***** SOURCE MATERIAL

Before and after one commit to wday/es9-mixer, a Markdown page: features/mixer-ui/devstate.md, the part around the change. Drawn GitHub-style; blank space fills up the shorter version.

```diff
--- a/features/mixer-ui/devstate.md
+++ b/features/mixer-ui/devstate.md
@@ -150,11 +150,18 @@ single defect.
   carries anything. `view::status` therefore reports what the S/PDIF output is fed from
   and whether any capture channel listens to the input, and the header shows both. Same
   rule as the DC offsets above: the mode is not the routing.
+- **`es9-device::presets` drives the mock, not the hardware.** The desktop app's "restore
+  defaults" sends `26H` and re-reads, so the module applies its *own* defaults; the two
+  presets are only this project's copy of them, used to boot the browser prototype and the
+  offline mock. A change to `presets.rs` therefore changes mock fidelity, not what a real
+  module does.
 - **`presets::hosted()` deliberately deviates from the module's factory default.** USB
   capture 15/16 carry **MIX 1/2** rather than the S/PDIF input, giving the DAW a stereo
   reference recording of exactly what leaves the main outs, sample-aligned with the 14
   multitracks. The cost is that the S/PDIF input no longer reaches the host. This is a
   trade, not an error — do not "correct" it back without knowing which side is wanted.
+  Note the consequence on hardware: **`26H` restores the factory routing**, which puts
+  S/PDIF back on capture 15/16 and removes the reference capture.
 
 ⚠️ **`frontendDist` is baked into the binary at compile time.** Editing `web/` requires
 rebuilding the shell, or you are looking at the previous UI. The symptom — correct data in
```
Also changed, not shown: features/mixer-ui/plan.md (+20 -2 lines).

**********

# PROBLEM DETAILS:
From the first line to the last, return the material exactly.

# TASK OUTPUT:
Before and after one commit to wday/es9-mixer, a Markdown page: features/mixer-ui/devstate.md, the part around the change. Drawn GitHub-style; blank space fills up the shorter version.

```diff
--- a/features/mixer-ui/devstate.md
+++ b/features/mixer-ui/devstate.md
@@ -150,11 +150,18 @@ single defect.
   carries anything. `view::status` therefore reports what the S/PDIF output is fed from
   and whether any capture channel listens to the input, and the header shows both. Same
   rule as the DC offsets above: the mode is not the routing.
+- **`es9-device::presets` drives the mock, not the hardware.** The desktop app's "restore
+  defaults" sends `26H` and re-reads, so the module applies its *own* defaults; the two
+  presets are only this project's copy of them, used to boot the browser prototype and the
+  offline mock. A change to `presets.rs` therefore changes mock fidelity, not what a real
+  module does.
 - **`presets::hosted()` deliberately deviates from the module's factory default.** USB
   capture 15/16 carry **MIX 1/2** rather than the S/PDIF input, giving the DAW a stereo
   reference recording of exactly what leaves the main outs, sample-aligned with the 14
   multitracks. The cost is that the S/PDIF input no longer reaches the host. This is a
   trade, not an error — do not "correct" it back without knowing which side is wanted.
+  Note the consequence on hardware: **`26H` restores the factory routing**, which puts
+  S/PDIF back on capture 15/16 and removes the reference capture.
 
 ⚠️ **`frontendDist` is baked into the binary at compile time.** Editing `web/` requires
 rebuilding the shell, or you are looking at the previous UI. The symptom — correct data in
```
Also changed, not shown: features/mixer-ui/plan.md (+20 -2 lines).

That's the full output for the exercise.